[TASK]
Whenever a line in the entries includes the word "εξής", copy that line out.

[DATA IN THIS EXERCISE]
━━━

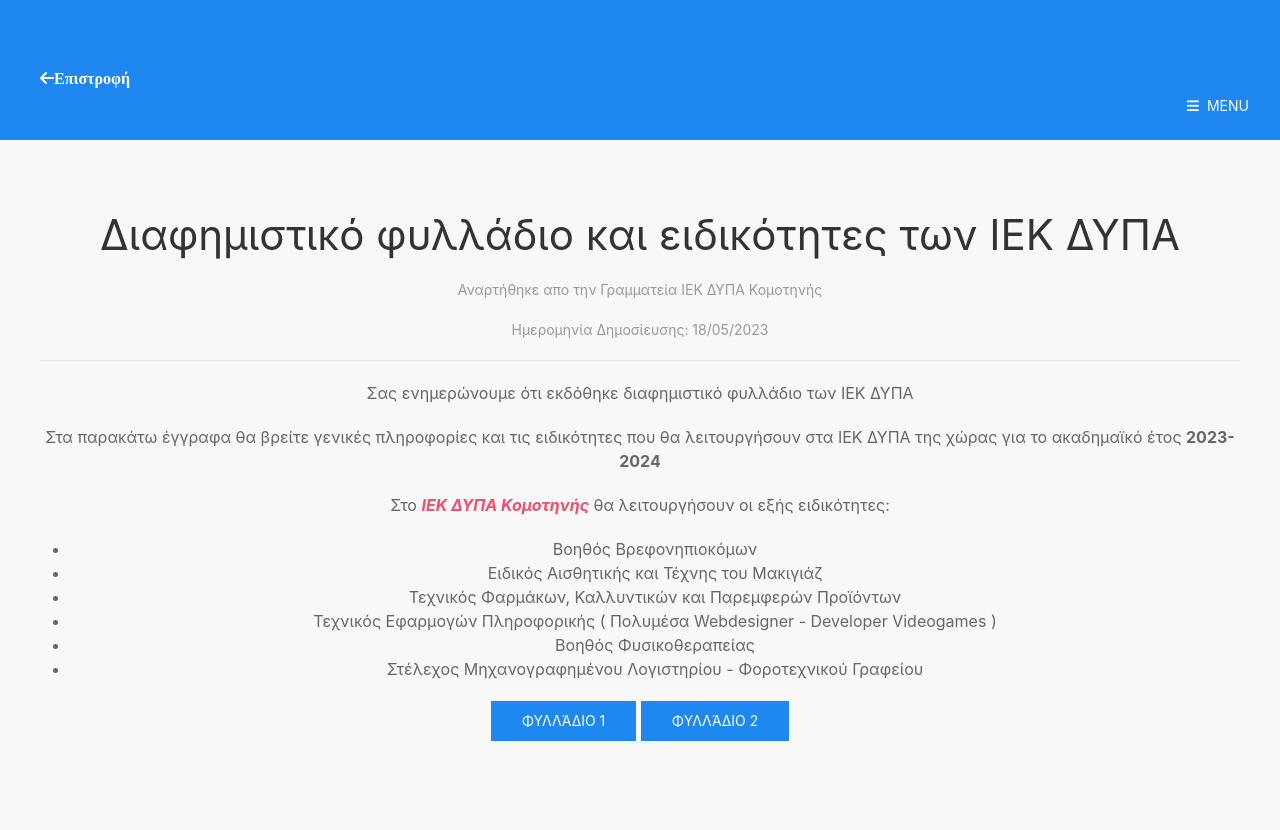
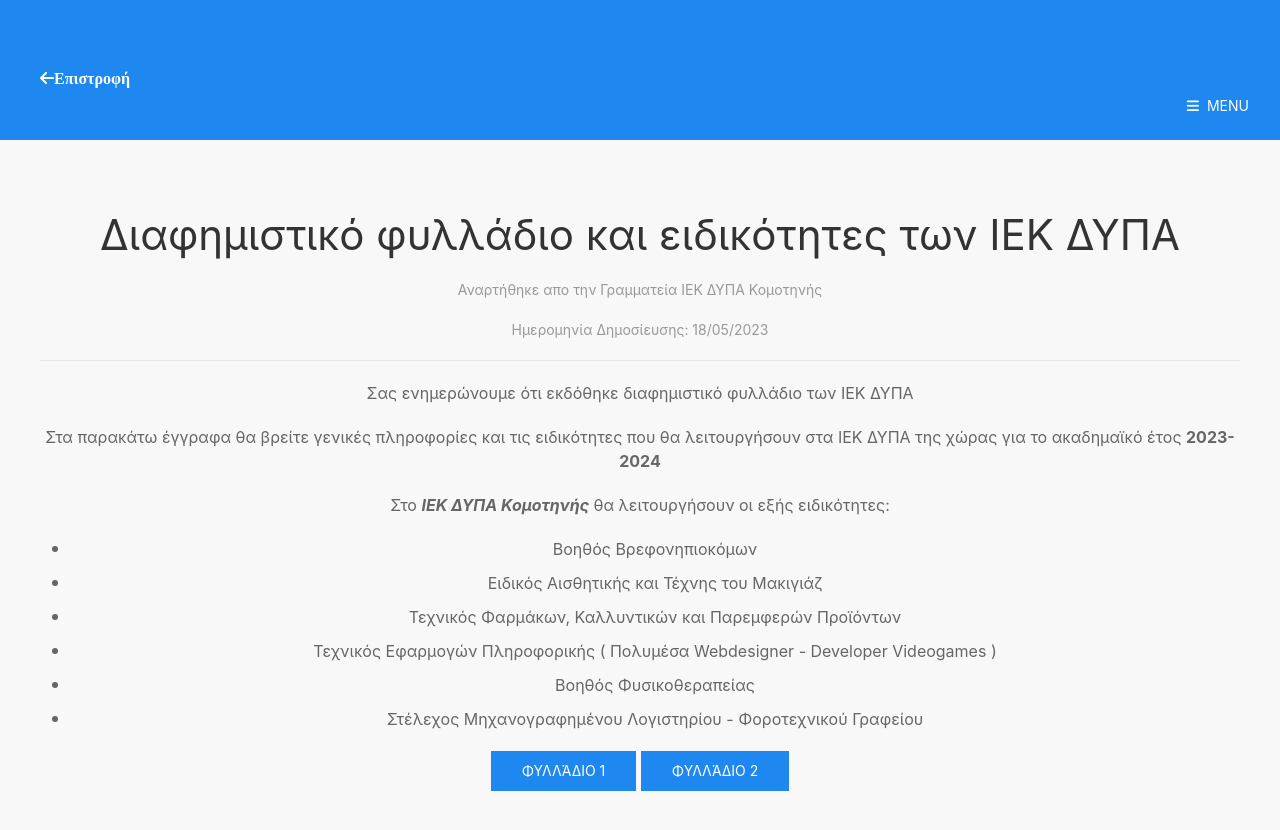
Before and after one commit to F20F20/jekyll-uikit-iek-dypa-komotinis, a Jekyll site: the page built from _posts/2023-05-18-enhmerotiko.md, in a window 1280 px wide. Shown: the top 830 px of the page. Built offline with Jekyll 4.4.1, drawn with Linux system fonts in a browser that asks for light colours; nearby versions of some CDN libraries.

Commit message:
Add files via upload

```diff
--- a/_posts/2023-05-18-enhmerotiko.md
+++ b/_posts/2023-05-18-enhmerotiko.md
@@ -7,14 +7,23 @@ title: Διαφημιστικό φυλλάδιο και ειδικότητες
 
 Στα παρακάτω έγγραφα θα βρείτε γενικές πληροφορίες και τις ειδικότητες που θα λειτουργήσουν στα ΙΕΚ ΔΥΠΑ της χώρας για το ακαδημαϊκό έτος **2023-2024**
 
-Στο ***ΙΕΚ ΔΥΠΑ Κομοτηνής*** θα λειτουργήσουν οι εξής ειδικότητες:
+Στο <b><i>ΙΕΚ ΔΥΠΑ Κομοτηνής</i></b> θα λειτουργήσουν οι εξής ειδικότητες:
 
- - Βοηθός Βρεφονηπιοκόμων
- - Ειδικός Αισθητικής και Τέχνης του Μακιγιάζ
- - Τεχνικός Φαρμάκων, Καλλυντικών και Παρεμφερών Προϊόντων
- - Τεχνικός Εφαρμογών Πληροφορικής ( Πολυμέσα Webdesigner - Developer Videogames )
- - Βοηθός Φυσικοθεραπείας
- - Στέλεχος Μηχανογραφημένου Λογιστηρίου - Φοροτεχνικού Γραφείου
+
+
+
+ <ul class="uk-list uk-list-bullet">
+    <li>Βοηθός Βρεφονηπιοκόμων</li>
+    <li>Ειδικός Αισθητικής και Τέχνης του Μακιγιάζ</li>
+	<li>Τεχνικός Φαρμάκων, Καλλυντικών και Παρεμφερών Προϊόντων</li>
+	<li>Τεχνικός Εφαρμογών Πληροφορικής ( Πολυμέσα Webdesigner - Developer Videogames )</li>
+	<li>Βοηθός Φυσικοθεραπείας</li>
+	<li>Στέλεχος Μηχανογραφημένου Λογιστηρίου - Φοροτεχνικού Γραφείου</li>
+
+</ul>
+
+
+
 
 
  <a class="uk-button uk-button-primary" href="/pdf_files/2023-05-Fylladioidikothtes.pdf" target="_blank">Φυλλάδιο 1</a>
```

━━━

[COMPLETED EXERCISE]
-Στο ***ΙΕΚ ΔΥΠΑ Κομοτηνής*** θα λειτουργήσουν οι εξής ειδικότητες:
+Στο <b><i>ΙΕΚ ΔΥΠΑ Κομοτηνής</i></b> θα λειτουργήσουν οι εξής ειδικότητες:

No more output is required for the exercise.